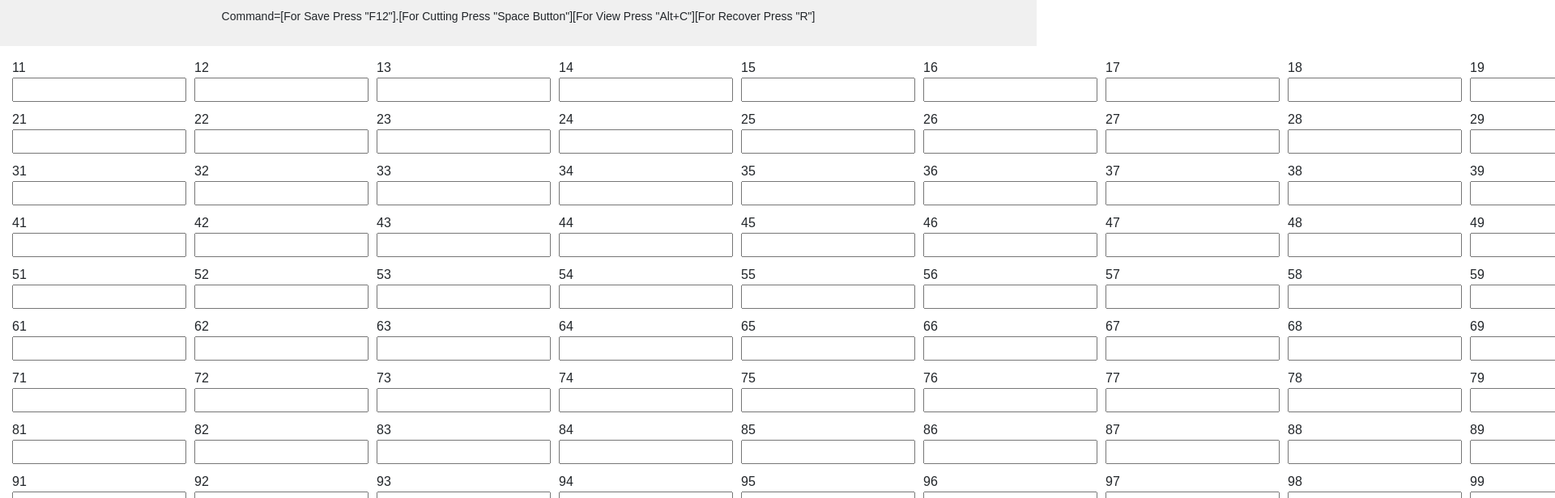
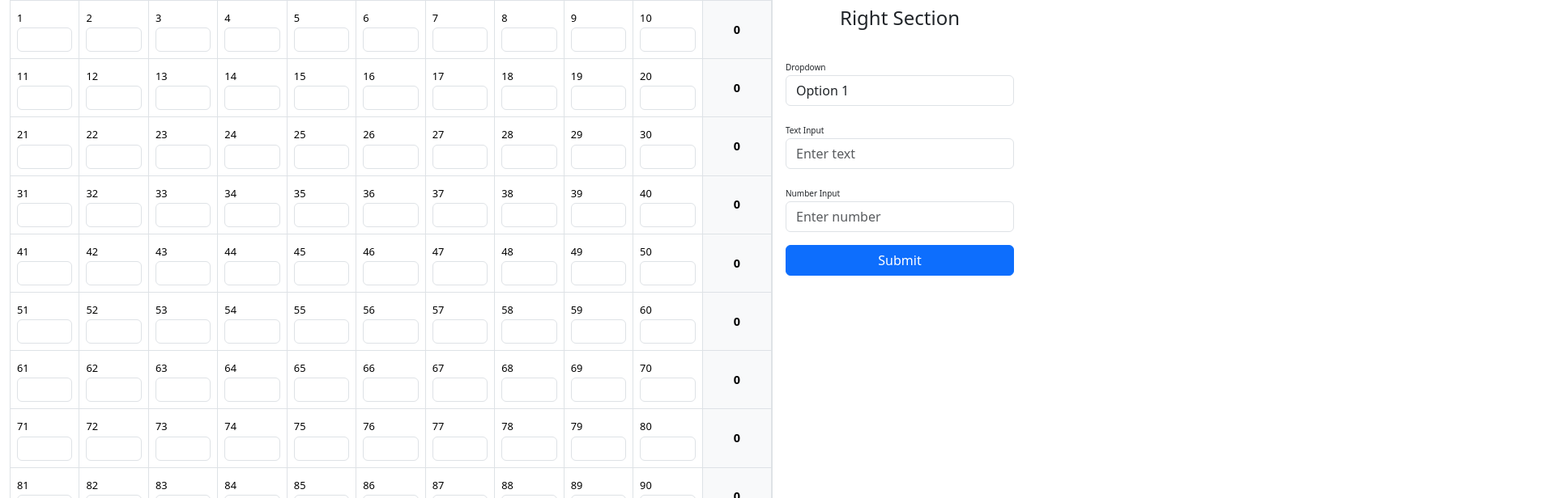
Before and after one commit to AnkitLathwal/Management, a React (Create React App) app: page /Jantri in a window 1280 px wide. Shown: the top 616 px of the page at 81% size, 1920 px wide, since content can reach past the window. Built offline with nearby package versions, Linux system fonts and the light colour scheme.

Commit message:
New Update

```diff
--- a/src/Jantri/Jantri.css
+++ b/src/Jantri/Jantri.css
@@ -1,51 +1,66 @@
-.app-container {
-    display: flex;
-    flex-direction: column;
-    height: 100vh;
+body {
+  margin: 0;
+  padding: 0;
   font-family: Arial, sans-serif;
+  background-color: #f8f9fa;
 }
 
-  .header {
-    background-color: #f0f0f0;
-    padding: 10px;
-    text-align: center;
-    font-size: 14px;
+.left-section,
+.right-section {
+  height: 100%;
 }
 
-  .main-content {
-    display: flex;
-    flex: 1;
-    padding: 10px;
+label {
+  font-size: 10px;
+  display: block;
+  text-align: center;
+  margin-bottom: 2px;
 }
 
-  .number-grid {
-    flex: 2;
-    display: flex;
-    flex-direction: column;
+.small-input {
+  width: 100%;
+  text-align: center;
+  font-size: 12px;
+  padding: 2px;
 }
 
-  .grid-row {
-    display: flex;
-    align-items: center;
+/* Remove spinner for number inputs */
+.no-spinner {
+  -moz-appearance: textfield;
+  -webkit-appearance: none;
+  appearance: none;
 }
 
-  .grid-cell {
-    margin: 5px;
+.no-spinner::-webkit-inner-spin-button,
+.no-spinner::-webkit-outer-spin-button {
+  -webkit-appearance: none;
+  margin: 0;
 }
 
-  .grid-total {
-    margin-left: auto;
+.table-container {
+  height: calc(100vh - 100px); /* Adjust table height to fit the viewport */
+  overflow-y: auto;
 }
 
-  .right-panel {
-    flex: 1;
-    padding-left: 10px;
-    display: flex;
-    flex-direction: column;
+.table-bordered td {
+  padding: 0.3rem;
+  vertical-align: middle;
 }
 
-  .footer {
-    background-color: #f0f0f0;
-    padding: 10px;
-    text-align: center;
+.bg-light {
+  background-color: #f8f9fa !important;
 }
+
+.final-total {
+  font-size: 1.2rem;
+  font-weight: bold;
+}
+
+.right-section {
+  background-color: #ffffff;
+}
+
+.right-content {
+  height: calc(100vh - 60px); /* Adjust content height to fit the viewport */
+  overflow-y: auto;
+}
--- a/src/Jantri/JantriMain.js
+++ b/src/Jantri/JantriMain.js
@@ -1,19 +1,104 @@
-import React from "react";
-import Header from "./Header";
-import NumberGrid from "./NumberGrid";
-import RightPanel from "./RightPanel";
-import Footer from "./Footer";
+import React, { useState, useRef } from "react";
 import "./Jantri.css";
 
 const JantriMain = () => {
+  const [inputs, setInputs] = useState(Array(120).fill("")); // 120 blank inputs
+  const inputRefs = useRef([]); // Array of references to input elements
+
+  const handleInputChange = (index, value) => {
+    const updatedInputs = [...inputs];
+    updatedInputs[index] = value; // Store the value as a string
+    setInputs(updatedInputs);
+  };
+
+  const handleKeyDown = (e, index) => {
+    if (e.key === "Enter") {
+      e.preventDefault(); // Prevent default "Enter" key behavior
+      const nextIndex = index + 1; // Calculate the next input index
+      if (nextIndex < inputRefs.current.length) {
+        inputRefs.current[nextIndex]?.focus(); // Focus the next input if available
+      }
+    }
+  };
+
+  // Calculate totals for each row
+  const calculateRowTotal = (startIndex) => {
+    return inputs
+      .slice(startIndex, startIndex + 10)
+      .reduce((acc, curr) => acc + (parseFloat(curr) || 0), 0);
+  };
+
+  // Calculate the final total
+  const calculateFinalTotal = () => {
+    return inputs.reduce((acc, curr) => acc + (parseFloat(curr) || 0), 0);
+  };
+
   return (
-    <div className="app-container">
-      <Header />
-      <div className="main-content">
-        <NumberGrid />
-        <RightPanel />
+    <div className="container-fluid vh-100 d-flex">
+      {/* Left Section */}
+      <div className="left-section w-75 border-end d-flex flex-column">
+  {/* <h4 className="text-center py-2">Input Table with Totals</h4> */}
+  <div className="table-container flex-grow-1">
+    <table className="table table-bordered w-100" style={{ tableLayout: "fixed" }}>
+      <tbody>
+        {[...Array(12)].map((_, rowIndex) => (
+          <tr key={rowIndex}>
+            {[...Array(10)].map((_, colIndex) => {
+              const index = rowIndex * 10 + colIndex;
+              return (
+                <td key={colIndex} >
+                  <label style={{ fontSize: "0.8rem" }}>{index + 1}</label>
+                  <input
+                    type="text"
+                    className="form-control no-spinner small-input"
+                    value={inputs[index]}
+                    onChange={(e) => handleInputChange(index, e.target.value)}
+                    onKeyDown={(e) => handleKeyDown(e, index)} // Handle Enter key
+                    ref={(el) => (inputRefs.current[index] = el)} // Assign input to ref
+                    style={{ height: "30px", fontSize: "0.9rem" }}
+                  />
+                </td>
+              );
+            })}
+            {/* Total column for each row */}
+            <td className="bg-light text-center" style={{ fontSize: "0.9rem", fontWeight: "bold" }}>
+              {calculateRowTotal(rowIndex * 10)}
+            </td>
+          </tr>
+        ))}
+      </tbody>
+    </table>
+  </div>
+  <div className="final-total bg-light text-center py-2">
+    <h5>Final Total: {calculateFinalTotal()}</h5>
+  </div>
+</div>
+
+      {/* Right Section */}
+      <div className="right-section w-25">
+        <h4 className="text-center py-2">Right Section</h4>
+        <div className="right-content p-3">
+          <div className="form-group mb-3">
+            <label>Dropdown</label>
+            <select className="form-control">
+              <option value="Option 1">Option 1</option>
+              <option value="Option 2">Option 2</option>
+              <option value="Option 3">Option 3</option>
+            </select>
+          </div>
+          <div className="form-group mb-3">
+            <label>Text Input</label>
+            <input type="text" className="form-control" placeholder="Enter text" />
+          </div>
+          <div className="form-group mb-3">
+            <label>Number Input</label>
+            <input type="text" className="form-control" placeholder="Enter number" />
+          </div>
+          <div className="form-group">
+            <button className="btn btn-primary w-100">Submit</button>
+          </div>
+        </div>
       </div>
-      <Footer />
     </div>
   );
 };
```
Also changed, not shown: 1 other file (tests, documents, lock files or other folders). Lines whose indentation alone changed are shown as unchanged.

····················

Your assignment: Each record is to be restated word for word; no picture goes in.

Result of the task:
Before and after one commit to AnkitLathwal/Management, a React (Create React App) app: page /Jantri in a window 1280 px wide. Shown: the top 616 px of the page at 81% size, 1920 px wide, since content can reach past the window. Built offline with nearby package versions, Linux system fonts and the light colour scheme.

Commit message:
New Update

```diff
--- a/src/Jantri/Jantri.css
+++ b/src/Jantri/Jantri.css
@@ -1,51 +1,66 @@
-.app-container {
-    display: flex;
-    flex-direction: column;
-    height: 100vh;
+body {
+  margin: 0;
+  padding: 0;
   font-family: Arial, sans-serif;
+  background-color: #f8f9fa;
 }
 
-  .header {
-    background-color: #f0f0f0;
-    padding: 10px;
-    text-align: center;
-    font-size: 14px;
+.left-section,
+.right-section {
+  height: 100%;
 }
 
-  .main-content {
-    display: flex;
-    flex: 1;
-    padding: 10px;
+label {
+  font-size: 10px;
+  display: block;
+  text-align: center;
+  margin-bottom: 2px;
 }
 
-  .number-grid {
-    flex: 2;
-    display: flex;
-    flex-direction: column;
+.small-input {
+  width: 100%;
+  text-align: center;
+  font-size: 12px;
+  padding: 2px;
 }
 
-  .grid-row {
-    display: flex;
-    align-items: center;
+/* Remove spinner for number inputs */
+.no-spinner {
+  -moz-appearance: textfield;
+  -webkit-appearance: none;
+  appearance: none;
 }
 
-  .grid-cell {
-    margin: 5px;
+.no-spinner::-webkit-inner-spin-button,
+.no-spinner::-webkit-outer-spin-button {
+  -webkit-appearance: none;
+  margin: 0;
 }
 
-  .grid-total {
-    margin-left: auto;
+.table-container {
+  height: calc(100vh - 100px); /* Adjust table height to fit the viewport */
+  overflow-y: auto;
 }
 
-  .right-panel {
-    flex: 1;
-    padding-left: 10px;
-    display: flex;
-    flex-direction: column;
+.table-bordered td {
+  padding: 0.3rem;
+  vertical-align: middle;
 }
 
-  .footer {
-    background-color: #f0f0f0;
-    padding: 10px;
-    text-align: center;
+.bg-light {
+  background-color: #f8f9fa !important;
 }
+
+.final-total {
+  font-size: 1.2rem;
+  font-weight: bold;
+}
+
+.right-section {
+  background-color: #ffffff;
+}
+
+.right-content {
+  height: calc(100vh - 60px); /* Adjust content height to fit the viewport */
+  overflow-y: auto;
+}
--- a/src/Jantri/JantriMain.js
+++ b/src/Jantri/JantriMain.js
@@ -1,19 +1,104 @@
-import React from "react";
-import Header from "./Header";
-import NumberGrid from "./NumberGrid";
-import RightPanel from "./RightPanel";
-import Footer from "./Footer";
+import React, { useState, useRef } from "react";
 import "./Jantri.css";
 
 const JantriMain = () => {
+  const [inputs, setInputs] = useState(Array(120).fill("")); // 120 blank inputs
+  const inputRefs = useRef([]); // Array of references to input elements
+
+  const handleInputChange = (index, value) => {
+    const updatedInputs = [...inputs];
+    updatedInputs[index] = value; // Store the value as a string
+    setInputs(updatedInputs);
+  };
+
+  const handleKeyDown = (e, index) => {
+    if (e.key === "Enter") {
+      e.preventDefault(); // Prevent default "Enter" key behavior
+      const nextIndex = index + 1; // Calculate the next input index
+      if (nextIndex < inputRefs.current.length) {
+        inputRefs.current[nextIndex]?.focus(); // Focus the next input if available
+      }
+    }
+  };
+
+  // Calculate totals for each row
+  const calculateRowTotal = (startIndex) => {
+    return inputs
+      .slice(startIndex, startIndex + 10)
+      .reduce((acc, curr) => acc + (parseFloat(curr) || 0), 0);
+  };
+
+  // Calculate the final total
+  const calculateFinalTotal = () => {
+    return inputs.reduce((acc, curr) => acc + (parseFloat(curr) || 0), 0);
+  };
+
   return (
-    <div className="app-container">
-      <Header />
-      <div className="main-content">
-        <NumberGrid />
-        <RightPanel />
+    <div className="container-fluid vh-100 d-flex">
+      {/* Left Section */}
+      <div className="left-section w-75 border-end d-flex flex-column">
+  {/* <h4 className="text-center py-2">Input Table with Totals</h4> */}
+  <div className="table-container flex-grow-1">
+    <table className="table table-bordered w-100" style={{ tableLayout: "fixed" }}>
+      <tbody>
+        {[...Array(12)].map((_, rowIndex) => (
+          <tr key={rowIndex}>
+            {[...Array(10)].map((_, colIndex) => {
+              const index = rowIndex * 10 + colIndex;
+              return (
+                <td key={colIndex} >
+                  <label style={{ fontSize: "0.8rem" }}>{index + 1}</label>
+                  <input
+                    type="text"
+                    className="form-control no-spinner small-input"
+                    value={inputs[index]}
+                    onChange={(e) => handleInputChange(index, e.target.value)}
+                    onKeyDown={(e) => handleKeyDown(e, index)} // Handle Enter key
+                    ref={(el) => (inputRefs.current[index] = el)} // Assign input to ref
+                    style={{ height: "30px", fontSize: "0.9rem" }}
+                  />
+                </td>
+              );
+            })}
+            {/* Total column for each row */}
+            <td className="bg-light text-center" style={{ fontSize: "0.9rem", fontWeight: "bold" }}>
+              {calculateRowTotal(rowIndex * 10)}
+            </td>
+          </tr>
+        ))}
+      </tbody>
+    </table>
+  </div>
+  <div className="final-total bg-light text-center py-2">
+    <h5>Final Total: {calculateFinalTotal()}</h5>
+  </div>
+</div>
+
+      {/* Right Section */}
+      <div className="right-section w-25">
+        <h4 className="text-center py-2">Right Section</h4>
+        <div className="right-content p-3">
+          <div className="form-group mb-3">
+            <label>Dropdown</label>
+            <select className="form-control">
+              <option value="Option 1">Option 1</option>
+              <option value="Option 2">Option 2</option>
+              <option value="Option 3">Option 3</option>
+            </select>
+          </div>
+          <div className="form-group mb-3">
+            <label>Text Input</label>
+            <input type="text" className="form-control" placeholder="Enter text" />
+          </div>
+          <div className="form-group mb-3">
+            <label>Number Input</label>
+            <input type="text" className="form-control" placeholder="Enter number" />
+          </div>
+          <div className="form-group">
+            <button className="btn btn-primary w-100">Submit</button>
+          </div>
+        </div>
       </div>
-      <Footer />
     </div>
   );
 };
```
Also changed, not shown: 1 other file (tests, documents, lock files or other folders). Lines whose indentation alone changed are shown as unchanged.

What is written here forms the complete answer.